**What to do**: Print the data below again in full, exactly as it stands, with no images.

++++ Records for the task ++++

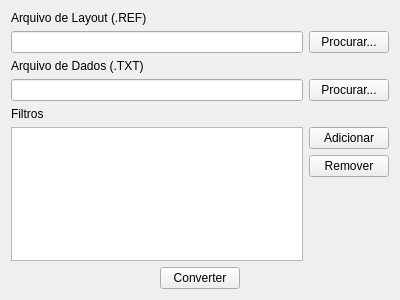
Old version of the form gui/src/sta_to_csv_dialog.ui in the repository hbobenicio/sta-to-csv.
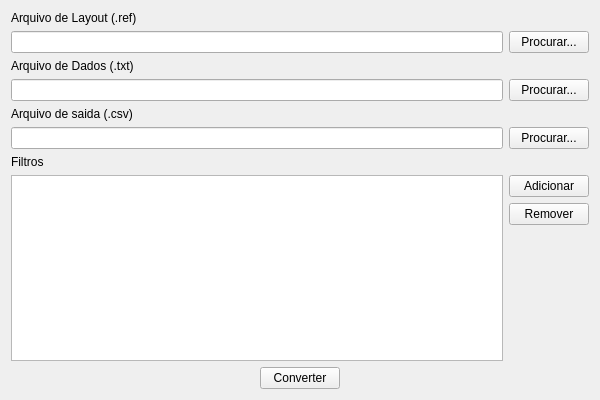
New version of the form.

```diff
--- a/gui/src/sta_to_csv_dialog.ui
+++ b/gui/src/sta_to_csv_dialog.ui
@@ -6,8 +6,8 @@
    <rect>
     <x>0</x>
     <y>0</y>
-    <width>400</width>
-    <height>300</height>
+    <width>600</width>
+    <height>400</height>
    </rect>
   </property>
   <property name="windowTitle">
@@ -17,7 +17,7 @@
    <item>
     <widget class="QLabel" name="lblRef">
      <property name="text">
-      <string>Arquivo de Layout (.REF)</string>
+      <string>Arquivo de Layout (.ref)</string>
      </property>
     </widget>
    </item>
@@ -38,7 +38,7 @@
    <item>
     <widget class="QLabel" name="lblDataFile">
      <property name="text">
-      <string>Arquivo de Dados (.TXT)</string>
+      <string>Arquivo de Dados (.txt)</string>
      </property>
     </widget>
    </item>
@@ -56,6 +56,27 @@
      </item>
     </layout>
    </item>
+   <item>
+    <widget class="QLabel" name="lblOutputFile">
+     <property name="text">
+      <string>Arquivo de saida (.csv)</string>
+     </property>
+    </widget>
+   </item>
+   <item>
+    <layout class="QHBoxLayout" name="hboxOutputFile">
+     <item>
+      <widget class="QLineEdit" name="txtOutputFile"/>
+     </item>
+     <item>
+      <widget class="QPushButton" name="btnBrowseOutputFile">
+       <property name="text">
+        <string>Procurar...</string>
+       </property>
+      </widget>
+     </item>
+    </layout>
+   </item>
    <item>
     <widget class="QLabel" name="lblFilters">
      <property name="text">
```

++++

**Written answer**:
Old version of the form gui/src/sta_to_csv_dialog.ui in the repository hbobenicio/sta-to-csv.
New version of the form.

```diff
--- a/gui/src/sta_to_csv_dialog.ui
+++ b/gui/src/sta_to_csv_dialog.ui
@@ -6,8 +6,8 @@
    <rect>
     <x>0</x>
     <y>0</y>
-    <width>400</width>
-    <height>300</height>
+    <width>600</width>
+    <height>400</height>
    </rect>
   </property>
   <property name="windowTitle">
@@ -17,7 +17,7 @@
    <item>
     <widget class="QLabel" name="lblRef">
      <property name="text">
-      <string>Arquivo de Layout (.REF)</string>
+      <string>Arquivo de Layout (.ref)</string>
      </property>
     </widget>
    </item>
@@ -38,7 +38,7 @@
    <item>
     <widget class="QLabel" name="lblDataFile">
      <property name="text">
-      <string>Arquivo de Dados (.TXT)</string>
+      <string>Arquivo de Dados (.txt)</string>
      </property>
     </widget>
    </item>
@@ -56,6 +56,27 @@
      </item>
     </layout>
    </item>
+   <item>
+    <widget class="QLabel" name="lblOutputFile">
+     <property name="text">
+      <string>Arquivo de saida (.csv)</string>
+     </property>
+    </widget>
+   </item>
+   <item>
+    <layout class="QHBoxLayout" name="hboxOutputFile">
+     <item>
+      <widget class="QLineEdit" name="txtOutputFile"/>
+     </item>
+     <item>
+      <widget class="QPushButton" name="btnBrowseOutputFile">
+       <property name="text">
+        <string>Procurar...</string>
+       </property>
+      </widget>
+     </item>
+    </layout>
+   </item>
    <item>
     <widget class="QLabel" name="lblFilters">
      <property name="text">
```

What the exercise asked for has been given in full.